For generations, soldiers have been honored at the White House for valor under fire. And no one questions the heroism of Staff Sgt. Ty Michael Carter, who raced through a hail of bullets to rescue a wounded comrade and helped keep Taliban fighters from overrunning a combat post in Afghanistan.
But when Carter, 33, was awarded the Medal of Honor by President Barack Obama on Monday, he was venerated not just for his actions on the battlefield but also for those after the shooting was over. Back in the U.S. after a war that killed too many comrades, Carter has become a symbol of the courage not only to face the enemy, but to face what comes next.
“Ty has spoken openly, with honesty and extraordinary eloquence, about his struggle with post-traumatic stress — the flashbacks, the nightmares, the anxiety, the heartache that makes it sometimes almost impossible to get through a day,” Obama said before draping the medal around his neck. But with the help of the Army, the president said, Carter received treatment and stands as a repudiation of the stigma many soldiers feel.

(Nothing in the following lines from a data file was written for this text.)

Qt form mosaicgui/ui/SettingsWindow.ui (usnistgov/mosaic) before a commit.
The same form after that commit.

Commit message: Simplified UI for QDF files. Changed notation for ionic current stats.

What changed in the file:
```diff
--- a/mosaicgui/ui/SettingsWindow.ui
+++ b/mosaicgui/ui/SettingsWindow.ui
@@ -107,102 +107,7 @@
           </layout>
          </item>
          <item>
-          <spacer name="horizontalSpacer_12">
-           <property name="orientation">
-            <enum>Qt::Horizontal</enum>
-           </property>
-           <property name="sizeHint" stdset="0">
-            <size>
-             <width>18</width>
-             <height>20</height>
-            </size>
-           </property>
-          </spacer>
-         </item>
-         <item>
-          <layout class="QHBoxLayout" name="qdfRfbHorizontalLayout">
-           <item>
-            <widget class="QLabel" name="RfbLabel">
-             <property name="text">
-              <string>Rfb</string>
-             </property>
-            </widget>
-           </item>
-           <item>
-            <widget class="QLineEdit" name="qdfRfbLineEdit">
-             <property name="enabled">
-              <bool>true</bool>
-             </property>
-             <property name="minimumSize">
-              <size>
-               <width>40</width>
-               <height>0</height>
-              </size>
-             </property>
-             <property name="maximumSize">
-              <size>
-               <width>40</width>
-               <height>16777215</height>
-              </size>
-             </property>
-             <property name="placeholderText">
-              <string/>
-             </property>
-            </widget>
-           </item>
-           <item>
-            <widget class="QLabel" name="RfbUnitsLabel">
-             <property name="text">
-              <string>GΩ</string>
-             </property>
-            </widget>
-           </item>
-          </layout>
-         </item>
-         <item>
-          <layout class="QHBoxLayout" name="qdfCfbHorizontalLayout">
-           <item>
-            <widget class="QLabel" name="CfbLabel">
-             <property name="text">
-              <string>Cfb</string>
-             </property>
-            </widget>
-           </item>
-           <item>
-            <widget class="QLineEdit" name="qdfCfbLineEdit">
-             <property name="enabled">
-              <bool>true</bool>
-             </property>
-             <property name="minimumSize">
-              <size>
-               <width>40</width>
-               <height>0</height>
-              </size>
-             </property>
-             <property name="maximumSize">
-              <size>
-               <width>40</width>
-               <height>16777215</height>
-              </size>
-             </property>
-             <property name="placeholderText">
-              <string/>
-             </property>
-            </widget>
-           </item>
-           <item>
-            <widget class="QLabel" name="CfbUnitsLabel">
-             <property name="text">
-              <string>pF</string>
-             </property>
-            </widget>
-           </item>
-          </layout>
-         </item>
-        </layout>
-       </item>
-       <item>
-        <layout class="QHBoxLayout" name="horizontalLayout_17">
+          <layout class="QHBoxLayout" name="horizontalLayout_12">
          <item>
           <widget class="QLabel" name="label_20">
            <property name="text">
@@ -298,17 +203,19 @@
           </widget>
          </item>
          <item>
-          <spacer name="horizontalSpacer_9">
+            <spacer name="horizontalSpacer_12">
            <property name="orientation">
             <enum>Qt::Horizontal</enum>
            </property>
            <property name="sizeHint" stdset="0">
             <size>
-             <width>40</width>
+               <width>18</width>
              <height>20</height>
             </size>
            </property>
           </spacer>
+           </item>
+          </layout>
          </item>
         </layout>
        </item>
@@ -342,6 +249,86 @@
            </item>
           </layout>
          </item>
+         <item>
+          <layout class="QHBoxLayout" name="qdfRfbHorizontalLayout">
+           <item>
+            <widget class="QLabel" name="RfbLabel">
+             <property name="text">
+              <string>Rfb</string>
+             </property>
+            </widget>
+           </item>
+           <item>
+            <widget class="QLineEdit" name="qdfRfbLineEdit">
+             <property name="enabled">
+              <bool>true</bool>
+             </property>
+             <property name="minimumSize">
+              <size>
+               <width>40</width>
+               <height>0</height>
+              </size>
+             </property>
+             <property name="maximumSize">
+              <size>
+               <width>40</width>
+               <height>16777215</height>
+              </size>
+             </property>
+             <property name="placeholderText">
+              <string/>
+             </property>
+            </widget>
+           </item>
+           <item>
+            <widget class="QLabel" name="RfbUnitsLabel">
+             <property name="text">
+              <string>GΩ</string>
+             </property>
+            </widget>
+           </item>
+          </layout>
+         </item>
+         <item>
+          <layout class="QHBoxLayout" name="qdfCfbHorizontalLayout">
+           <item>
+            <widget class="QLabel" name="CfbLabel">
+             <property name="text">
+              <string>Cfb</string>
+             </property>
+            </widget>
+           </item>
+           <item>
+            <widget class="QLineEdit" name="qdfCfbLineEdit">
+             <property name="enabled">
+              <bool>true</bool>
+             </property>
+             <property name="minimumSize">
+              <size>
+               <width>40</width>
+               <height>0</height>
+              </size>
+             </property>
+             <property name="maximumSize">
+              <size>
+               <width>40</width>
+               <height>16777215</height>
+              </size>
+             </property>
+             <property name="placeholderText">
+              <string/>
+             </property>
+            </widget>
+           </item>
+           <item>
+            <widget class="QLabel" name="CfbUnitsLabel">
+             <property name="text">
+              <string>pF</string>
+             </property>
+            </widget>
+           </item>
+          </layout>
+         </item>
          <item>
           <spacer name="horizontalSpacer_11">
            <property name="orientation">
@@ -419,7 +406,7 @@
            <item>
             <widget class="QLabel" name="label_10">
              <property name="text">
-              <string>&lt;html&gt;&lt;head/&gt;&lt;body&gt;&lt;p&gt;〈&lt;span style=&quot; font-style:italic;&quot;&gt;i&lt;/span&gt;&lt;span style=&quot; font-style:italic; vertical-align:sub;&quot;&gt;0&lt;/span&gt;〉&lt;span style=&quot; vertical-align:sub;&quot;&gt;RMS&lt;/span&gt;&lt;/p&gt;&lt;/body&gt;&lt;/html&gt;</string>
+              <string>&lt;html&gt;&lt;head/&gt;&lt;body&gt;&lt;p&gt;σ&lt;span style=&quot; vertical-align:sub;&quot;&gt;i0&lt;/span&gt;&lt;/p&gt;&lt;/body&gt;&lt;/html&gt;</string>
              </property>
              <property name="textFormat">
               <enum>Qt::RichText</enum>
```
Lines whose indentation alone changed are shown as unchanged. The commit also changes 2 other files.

“Let me say it as clearly as I can to any of our troops or veterans who are watching and struggling,” Obama said. “Look at this man. Look at this soldier. Look at this warrior. He’s as tough as they come, and if he can find the courage and the strength to not only seek help but also to speak out about it, to take care of himself and to stay strong, then so can you.”
Carter, a married father of three from Antioch, Calif., was the fifth living member of the military to receive the Medal of Honor for actions in the Afghanistan War. He was the second to receive it for actions in the battle of Kamdesh recounted in a book by Jake Tapper of CNN, “The Outpost: An Untold Story of American Valor.” Obama honored former Sgt. Clinton Romesha in February.

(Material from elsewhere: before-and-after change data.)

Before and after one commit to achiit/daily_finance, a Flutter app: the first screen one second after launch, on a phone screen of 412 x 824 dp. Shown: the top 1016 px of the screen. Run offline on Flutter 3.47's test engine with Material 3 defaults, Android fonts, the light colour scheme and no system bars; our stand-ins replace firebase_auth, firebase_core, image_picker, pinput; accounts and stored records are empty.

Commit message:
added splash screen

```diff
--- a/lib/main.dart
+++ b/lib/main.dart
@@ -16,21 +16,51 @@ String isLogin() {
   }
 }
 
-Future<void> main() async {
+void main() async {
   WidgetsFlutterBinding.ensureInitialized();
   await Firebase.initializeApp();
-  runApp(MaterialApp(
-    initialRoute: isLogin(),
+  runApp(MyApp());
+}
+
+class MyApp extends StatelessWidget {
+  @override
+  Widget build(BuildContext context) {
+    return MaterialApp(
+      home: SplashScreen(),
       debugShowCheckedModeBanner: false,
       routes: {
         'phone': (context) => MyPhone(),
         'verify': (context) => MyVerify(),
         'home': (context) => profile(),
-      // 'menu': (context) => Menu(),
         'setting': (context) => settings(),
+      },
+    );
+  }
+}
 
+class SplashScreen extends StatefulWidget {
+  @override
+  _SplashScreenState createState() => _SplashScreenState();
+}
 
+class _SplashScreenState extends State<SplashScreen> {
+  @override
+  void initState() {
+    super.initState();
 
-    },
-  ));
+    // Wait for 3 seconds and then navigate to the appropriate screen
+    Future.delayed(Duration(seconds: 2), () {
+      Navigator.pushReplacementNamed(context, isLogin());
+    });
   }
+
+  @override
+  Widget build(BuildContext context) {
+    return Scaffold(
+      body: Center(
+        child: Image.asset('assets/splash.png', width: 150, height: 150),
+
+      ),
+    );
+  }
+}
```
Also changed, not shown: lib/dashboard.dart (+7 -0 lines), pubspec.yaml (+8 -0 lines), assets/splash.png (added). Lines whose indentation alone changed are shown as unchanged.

When Combat Outpost Keating, manned by about 50 U.S. troops, was attacked from all sides by about 300 Taliban fighters early on the morning of Oct. 3, 2009, Carter rushed in. He twice ran through a 100-yard gantlet of enemy fire to aid the defense of the outpost and, wounded by shrapnel, killed several attackers. He ran out again into a storm of fire to a wounded colleague, stanched the bleeding, placed a tourniquet on his leg and carried him through the shots to safety.